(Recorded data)
* * *

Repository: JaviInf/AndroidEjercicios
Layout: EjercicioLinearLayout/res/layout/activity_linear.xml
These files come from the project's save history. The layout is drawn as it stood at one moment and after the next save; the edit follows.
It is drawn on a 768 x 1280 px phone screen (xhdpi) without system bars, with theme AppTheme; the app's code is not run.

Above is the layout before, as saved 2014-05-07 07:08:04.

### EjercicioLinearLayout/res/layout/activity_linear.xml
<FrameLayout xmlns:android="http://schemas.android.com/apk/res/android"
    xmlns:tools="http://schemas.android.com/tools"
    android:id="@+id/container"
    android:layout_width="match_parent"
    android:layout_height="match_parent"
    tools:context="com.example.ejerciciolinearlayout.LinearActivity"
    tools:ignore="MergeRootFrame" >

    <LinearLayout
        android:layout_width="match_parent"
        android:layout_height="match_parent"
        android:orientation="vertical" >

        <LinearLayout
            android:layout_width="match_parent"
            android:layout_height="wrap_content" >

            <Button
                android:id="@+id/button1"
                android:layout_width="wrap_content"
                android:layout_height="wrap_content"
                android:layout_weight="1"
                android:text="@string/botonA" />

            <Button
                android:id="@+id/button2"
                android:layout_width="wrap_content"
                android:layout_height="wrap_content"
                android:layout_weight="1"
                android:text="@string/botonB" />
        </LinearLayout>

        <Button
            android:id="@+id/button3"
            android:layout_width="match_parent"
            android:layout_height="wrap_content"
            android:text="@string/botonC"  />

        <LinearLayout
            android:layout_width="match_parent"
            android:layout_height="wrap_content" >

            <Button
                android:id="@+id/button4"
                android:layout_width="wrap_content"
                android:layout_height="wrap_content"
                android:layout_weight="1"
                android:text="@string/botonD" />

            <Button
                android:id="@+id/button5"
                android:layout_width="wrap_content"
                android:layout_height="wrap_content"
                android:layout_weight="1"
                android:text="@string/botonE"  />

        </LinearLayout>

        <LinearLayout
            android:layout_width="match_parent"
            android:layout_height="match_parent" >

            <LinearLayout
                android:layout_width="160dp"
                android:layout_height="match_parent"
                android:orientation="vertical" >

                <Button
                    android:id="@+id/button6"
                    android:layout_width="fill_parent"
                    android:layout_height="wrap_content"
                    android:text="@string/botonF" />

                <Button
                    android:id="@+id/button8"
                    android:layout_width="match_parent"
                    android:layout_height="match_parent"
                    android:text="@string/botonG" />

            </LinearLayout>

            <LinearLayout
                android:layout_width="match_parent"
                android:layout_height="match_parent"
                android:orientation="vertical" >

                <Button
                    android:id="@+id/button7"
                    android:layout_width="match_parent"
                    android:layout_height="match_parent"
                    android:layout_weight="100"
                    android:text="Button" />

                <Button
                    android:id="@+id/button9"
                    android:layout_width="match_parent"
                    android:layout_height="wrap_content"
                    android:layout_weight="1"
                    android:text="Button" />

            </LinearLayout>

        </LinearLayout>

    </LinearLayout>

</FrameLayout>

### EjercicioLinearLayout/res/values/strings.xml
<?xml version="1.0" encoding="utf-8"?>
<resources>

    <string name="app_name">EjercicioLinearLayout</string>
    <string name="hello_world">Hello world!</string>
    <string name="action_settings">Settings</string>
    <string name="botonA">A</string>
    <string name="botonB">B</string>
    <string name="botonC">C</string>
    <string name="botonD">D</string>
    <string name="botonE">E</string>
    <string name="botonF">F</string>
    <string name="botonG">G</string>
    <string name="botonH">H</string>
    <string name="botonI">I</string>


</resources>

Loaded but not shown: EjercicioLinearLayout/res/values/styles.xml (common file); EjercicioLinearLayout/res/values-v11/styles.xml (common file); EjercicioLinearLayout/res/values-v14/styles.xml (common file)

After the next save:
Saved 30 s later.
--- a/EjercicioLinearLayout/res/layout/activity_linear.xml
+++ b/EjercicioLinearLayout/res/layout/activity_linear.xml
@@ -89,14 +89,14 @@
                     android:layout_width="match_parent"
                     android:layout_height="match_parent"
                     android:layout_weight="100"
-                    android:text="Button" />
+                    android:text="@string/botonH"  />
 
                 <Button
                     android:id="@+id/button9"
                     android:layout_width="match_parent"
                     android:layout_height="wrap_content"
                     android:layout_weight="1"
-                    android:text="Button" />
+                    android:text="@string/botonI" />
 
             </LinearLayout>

* * *

> **TO DO**
Repeat back all entries verbatim.

> **WRITTEN ANSWER**
Repository: JaviInf/AndroidEjercicios
Layout: EjercicioLinearLayout/res/layout/activity_linear.xml
These files come from the project's save history. The layout is drawn as it stood at one moment and after the next save; the edit follows.
It is drawn on a 768 x 1280 px phone screen (xhdpi) without system bars, with theme AppTheme; the app's code is not run.

Above is the layout before, as saved 2014-05-07 07:08:04.

### EjercicioLinearLayout/res/layout/activity_linear.xml
<FrameLayout xmlns:android="http://schemas.android.com/apk/res/android"
    xmlns:tools="http://schemas.android.com/tools"
    android:id="@+id/container"
    android:layout_width="match_parent"
    android:layout_height="match_parent"
    tools:context="com.example.ejerciciolinearlayout.LinearActivity"
    tools:ignore="MergeRootFrame" >

    <LinearLayout
        android:layout_width="match_parent"
        android:layout_height="match_parent"
        android:orientation="vertical" >

        <LinearLayout
            android:layout_width="match_parent"
            android:layout_height="wrap_content" >

            <Button
                android:id="@+id/button1"
                android:layout_width="wrap_content"
                android:layout_height="wrap_content"
                android:layout_weight="1"
                android:text="@string/botonA" />

            <Button
                android:id="@+id/button2"
                android:layout_width="wrap_content"
                android:layout_height="wrap_content"
                android:layout_weight="1"
                android:text="@string/botonB" />
        </LinearLayout>

        <Button
            android:id="@+id/button3"
            android:layout_width="match_parent"
            android:layout_height="wrap_content"
            android:text="@string/botonC"  />

        <LinearLayout
            android:layout_width="match_parent"
            android:layout_height="wrap_content" >

            <Button
                android:id="@+id/button4"
                android:layout_width="wrap_content"
                android:layout_height="wrap_content"
                android:layout_weight="1"
                android:text="@string/botonD" />

            <Button
                android:id="@+id/button5"
                android:layout_width="wrap_content"
                android:layout_height="wrap_content"
                android:layout_weight="1"
                android:text="@string/botonE"  />

        </LinearLayout>

        <LinearLayout
            android:layout_width="match_parent"
            android:layout_height="match_parent" >

            <LinearLayout
                android:layout_width="160dp"
                android:layout_height="match_parent"
                android:orientation="vertical" >

                <Button
                    android:id="@+id/button6"
                    android:layout_width="fill_parent"
                    android:layout_height="wrap_content"
                    android:text="@string/botonF" />

                <Button
                    android:id="@+id/button8"
                    android:layout_width="match_parent"
                    android:layout_height="match_parent"
                    android:text="@string/botonG" />

            </LinearLayout>

            <LinearLayout
                android:layout_width="match_parent"
                android:layout_height="match_parent"
                android:orientation="vertical" >

                <Button
                    android:id="@+id/button7"
                    android:layout_width="match_parent"
                    android:layout_height="match_parent"
                    android:layout_weight="100"
                    android:text="Button" />

                <Button
                    android:id="@+id/button9"
                    android:layout_width="match_parent"
                    android:layout_height="wrap_content"
                    android:layout_weight="1"
                    android:text="Button" />

            </LinearLayout>

        </LinearLayout>

    </LinearLayout>

</FrameLayout>

### EjercicioLinearLayout/res/values/strings.xml
<?xml version="1.0" encoding="utf-8"?>
<resources>

    <string name="app_name">EjercicioLinearLayout</string>
    <string name="hello_world">Hello world!</string>
    <string name="action_settings">Settings</string>
    <string name="botonA">A</string>
    <string name="botonB">B</string>
    <string name="botonC">C</string>
    <string name="botonD">D</string>
    <string name="botonE">E</string>
    <string name="botonF">F</string>
    <string name="botonG">G</string>
    <string name="botonH">H</string>
    <string name="botonI">I</string>


</resources>

Loaded but not shown: EjercicioLinearLayout/res/values/styles.xml (common file); EjercicioLinearLayout/res/values-v11/styles.xml (common file); EjercicioLinearLayout/res/values-v14/styles.xml (common file)

After the next save:
Saved 30 s later.
--- a/EjercicioLinearLayout/res/layout/activity_linear.xml
+++ b/EjercicioLinearLayout/res/layout/activity_linear.xml
@@ -89,14 +89,14 @@
                     android:layout_width="match_parent"
                     android:layout_height="match_parent"
                     android:layout_weight="100"
-                    android:text="Button" />
+                    android:text="@string/botonH"  />
 
                 <Button
                     android:id="@+id/button9"
                     android:layout_width="match_parent"
                     android:layout_height="wrap_content"
                     android:layout_weight="1"
-                    android:text="Button" />
+                    android:text="@string/botonI" />
 
             </LinearLayout>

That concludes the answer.